Their winning article, “Long Live the Federal Power Act’s Bright Line,” interprets three recent U.S. Supreme Court cases. In doing so, it creates a framework for determining when state or federal energy policies violate the Federal Power Act’s allocation of jurisdiction, an increasingly important and complicated question today as renewable energy, energy storage technologies and emerging competitive forces are transforming electricity markets across the country.
“I’m extremely grateful to receive ASU’s Morrison Prize and to be able to see the environmental law community in Phoenix,” Macey said. “ASU Law’s program on law and sustainability brings together an extraordinary and diverse group of environmental and energy law scholars. I’ve learned so much at this conference in the past, and it will be an enormous honor to talk about energy jurisdiction in May.”

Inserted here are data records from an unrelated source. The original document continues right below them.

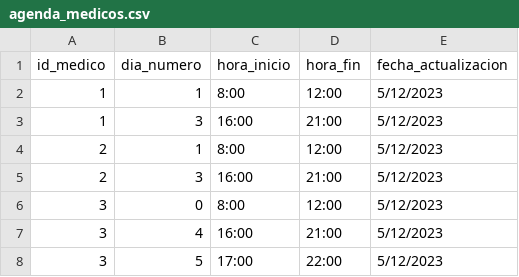
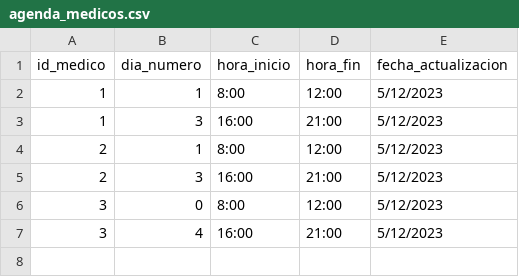
Before and after one commit to Reiseng/proyectoProgramacion2, a CSV file: modelos/agenda_medicos.csv, drawn as a sheet; the diff names each change by its address in the sheet, - before the commit and + after, or states it on an @@ line.

Commit message:
modificacion get, modificacion delete, fecha,etc

```diff
--- a/modelos/agenda_medicos.csv
+++ b/modelos/agenda_medicos.csv
-row 8: 3 | 5 | 17:00 | 22:00 | 5/12/2023
```
Also changed, not shown: 3 other files.
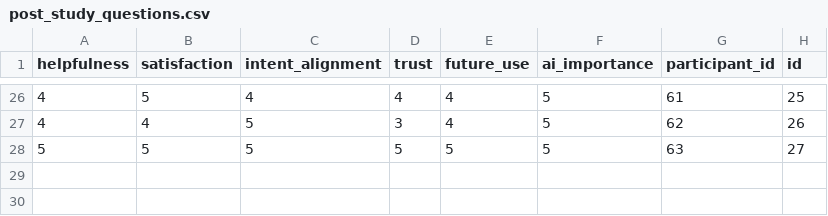
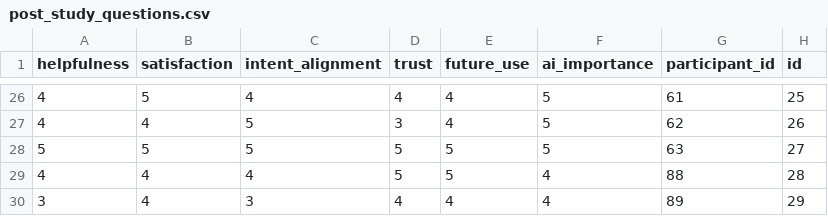
Before and after one commit to AlizaRK/hmi-ai-prompting, a CSV file: data-analysis/data/post_study_questions.csv (was data-analysis/post_study_questions.csv), drawn as a sheet; only a part is shown, gaps mark what is left out; the diff names each change by its address in the sheet, - before the commit and + after, or states it on an @@ line.

```diff
--- a/data-analysis/post_study_questions.csv
+++ b/data-analysis/data/post_study_questions.csv
+row 29: 4 | 4 | 4 | 5 | 5 | 4 | 88 | 28
+row 30: 3 | 4 | 3 | 4 | 4 | 4 | 89 | 29
```
Also changed, not shown: data-analysis/data/participant_task_interaction.csv, 9 other files.
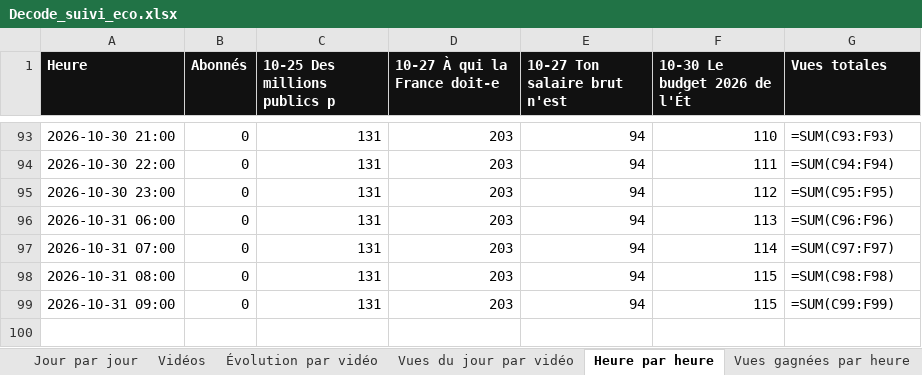
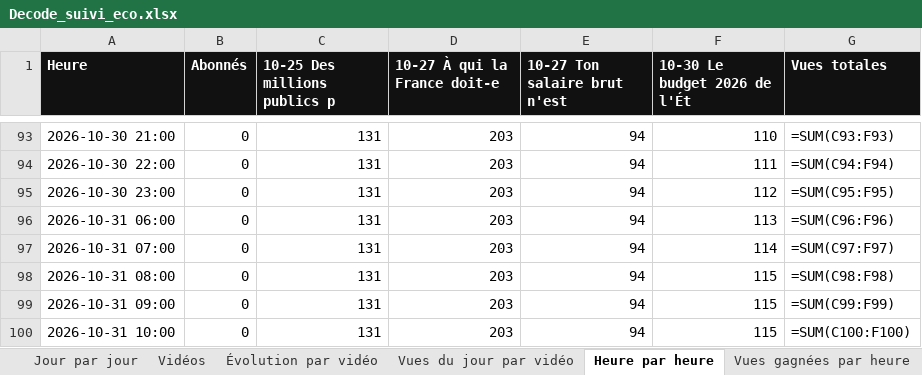
Before and after one commit to StudioDecodeDiffusion/reels-factory, an Excel workbook: suivi/Decode_suivi_eco.xlsx, sheet Heure par heure, drawn as a sheet; only a part is shown, gaps mark what is left out; values as stored, in another font and other column widths than the file's, no borders; formulas without a stored value are shown as written; charts and pictures not drawn; the diff names each change by its address in the sheet, - before the commit and + after, or states it on an @@ line.

```diff
--- a/suivi/Decode_suivi_eco.xlsx (sheet Heure par heure)
+++ b/suivi/Decode_suivi_eco.xlsx (sheet Heure par heure)
+row 100: 2026-10-31 10:00 | 0 | 131 | 203 | 94 | 115 | =SUM(C100:F100)
```
Also changed, not shown: sheet Vues gagnées par heure, charts or pictures, suivi/Decode_suivi_actu.xlsx, suivi/Decode_suivi_qhse.xlsx, 7 other files.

“Competition to win the Morrison Prize continues to get stronger year after year,” said Troy Rule, professor of law and faculty director of ASU Law’s Law and Sustainability program. “This year, the field of contest entries was stronger than ever, and the winning article was truly outstanding.”
The Morrison Prize is administered through the Program on Law and Sustainability and the Sandra Day O’Connor College of Law at Arizona State University. Each year, law professors from throughout the world who have recently published articles in North American legal academic journals are eligible to enter the Morrison Prize Contest. All entries undergo independent review and scoring by a group of professors, not affiliated with ASU, who teach in environmental sustainability-related areas at various North American law schools. The scores from these judges are aggregated to determine the prize winner.
Adapted from ASU News.